Bike-sharing is catching on as the newest form of public transit in mostly urban areas, like Denver and Minneapolis. Mallory says Aspen’s system is a first for a small town.
“Not only is it the first in a mountain town, but we’re also the first rural community to have a bike-sharing program in North America. European communities started in larger cities and then it has migrated into smaller resort towns as well, so hopefully this is the beginning of the trend in North America.”
Already, she says, other communities have been calling her with questions about bike-sharing.
Parry Burnap heads Denver’s 3-year-old Bike Sharing program.
“I think, at the heart of it, bike riding is fun and it makes people feel good and free, but it’s also solving a number of converging social issues. It begins with congestion and a sense of place, individual health and stress management, air toxins and climate change, public health," Burnap says.
She calls bike-sharing a movement, with new communities starting programs quickly.
“It’s a movement, it’s a complete rethinking of how we accomplish our transportation needs, it’s all about the right tools for the right jobs, and cars are unnecessary and becoming less convenient for those short trips.”
And, the movement is spreading. Cities with programs in the works include Portland, Oregon, Los Angeles, San Francisco, Seattle and Vancouver, Canada.

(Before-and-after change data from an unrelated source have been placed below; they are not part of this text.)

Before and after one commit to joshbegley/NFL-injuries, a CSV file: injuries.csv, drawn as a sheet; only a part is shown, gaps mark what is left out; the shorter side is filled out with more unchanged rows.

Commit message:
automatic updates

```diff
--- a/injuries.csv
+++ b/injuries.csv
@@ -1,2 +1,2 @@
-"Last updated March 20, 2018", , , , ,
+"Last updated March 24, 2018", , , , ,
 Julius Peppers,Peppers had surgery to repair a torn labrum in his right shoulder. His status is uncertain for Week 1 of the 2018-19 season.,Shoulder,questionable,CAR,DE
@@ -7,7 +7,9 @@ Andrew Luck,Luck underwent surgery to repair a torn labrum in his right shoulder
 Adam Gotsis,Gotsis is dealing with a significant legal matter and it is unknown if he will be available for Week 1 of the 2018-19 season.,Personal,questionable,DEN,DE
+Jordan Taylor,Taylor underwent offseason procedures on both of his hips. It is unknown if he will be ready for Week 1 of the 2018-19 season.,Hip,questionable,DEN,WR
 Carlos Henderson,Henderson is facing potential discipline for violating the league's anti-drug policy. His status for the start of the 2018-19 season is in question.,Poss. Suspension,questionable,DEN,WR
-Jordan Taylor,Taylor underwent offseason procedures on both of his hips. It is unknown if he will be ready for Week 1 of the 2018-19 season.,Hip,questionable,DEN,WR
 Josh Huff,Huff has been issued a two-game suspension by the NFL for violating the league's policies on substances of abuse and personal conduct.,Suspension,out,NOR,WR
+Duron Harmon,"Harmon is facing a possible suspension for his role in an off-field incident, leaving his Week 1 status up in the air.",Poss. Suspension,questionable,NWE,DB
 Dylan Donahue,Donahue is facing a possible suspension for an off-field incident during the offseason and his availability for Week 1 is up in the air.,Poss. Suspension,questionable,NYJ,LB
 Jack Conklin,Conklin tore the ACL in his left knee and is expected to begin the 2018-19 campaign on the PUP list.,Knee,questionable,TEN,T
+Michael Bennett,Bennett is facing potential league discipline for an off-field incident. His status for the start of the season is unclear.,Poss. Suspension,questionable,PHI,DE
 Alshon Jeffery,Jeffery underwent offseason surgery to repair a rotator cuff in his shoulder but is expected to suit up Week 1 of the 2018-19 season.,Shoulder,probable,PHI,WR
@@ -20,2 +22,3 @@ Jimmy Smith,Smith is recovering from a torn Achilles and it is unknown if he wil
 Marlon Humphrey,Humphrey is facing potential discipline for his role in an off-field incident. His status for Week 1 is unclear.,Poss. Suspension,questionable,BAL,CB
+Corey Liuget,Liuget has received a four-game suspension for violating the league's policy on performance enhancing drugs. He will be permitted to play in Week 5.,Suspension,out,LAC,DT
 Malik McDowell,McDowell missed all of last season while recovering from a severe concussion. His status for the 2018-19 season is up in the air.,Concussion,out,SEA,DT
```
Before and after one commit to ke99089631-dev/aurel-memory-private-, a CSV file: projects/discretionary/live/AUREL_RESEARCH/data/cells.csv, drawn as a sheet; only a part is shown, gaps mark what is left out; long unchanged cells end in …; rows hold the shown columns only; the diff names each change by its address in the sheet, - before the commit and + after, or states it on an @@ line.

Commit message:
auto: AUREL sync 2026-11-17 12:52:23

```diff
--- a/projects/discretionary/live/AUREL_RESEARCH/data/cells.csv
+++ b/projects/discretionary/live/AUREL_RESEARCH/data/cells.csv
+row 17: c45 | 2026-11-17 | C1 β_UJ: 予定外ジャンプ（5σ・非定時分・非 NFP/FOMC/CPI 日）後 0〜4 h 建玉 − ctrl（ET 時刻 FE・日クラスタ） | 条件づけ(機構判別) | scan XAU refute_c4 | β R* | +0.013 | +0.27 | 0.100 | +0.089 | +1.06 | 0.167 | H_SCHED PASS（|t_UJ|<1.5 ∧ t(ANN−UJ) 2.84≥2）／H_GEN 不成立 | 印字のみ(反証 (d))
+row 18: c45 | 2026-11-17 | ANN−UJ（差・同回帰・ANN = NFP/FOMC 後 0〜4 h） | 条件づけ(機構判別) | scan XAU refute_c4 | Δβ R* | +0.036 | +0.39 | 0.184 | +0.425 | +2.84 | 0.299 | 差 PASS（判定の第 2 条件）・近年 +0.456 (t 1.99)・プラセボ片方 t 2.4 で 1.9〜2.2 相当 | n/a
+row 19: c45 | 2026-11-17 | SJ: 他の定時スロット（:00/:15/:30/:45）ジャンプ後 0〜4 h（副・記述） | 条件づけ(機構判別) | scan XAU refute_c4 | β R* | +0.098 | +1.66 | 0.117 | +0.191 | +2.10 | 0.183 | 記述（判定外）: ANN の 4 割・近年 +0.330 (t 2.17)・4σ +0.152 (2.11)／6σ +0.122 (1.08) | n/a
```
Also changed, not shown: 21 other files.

But, these programs do run into hiccups. Last week, cyclists in Denver dealt with problems due to a software glitch in the Denver system. And, in its second week of operation, New York’s bike-sharing system had computer problems.
Aspen’s system goes live on Thursday. Already, 80 people are signed up for season passes.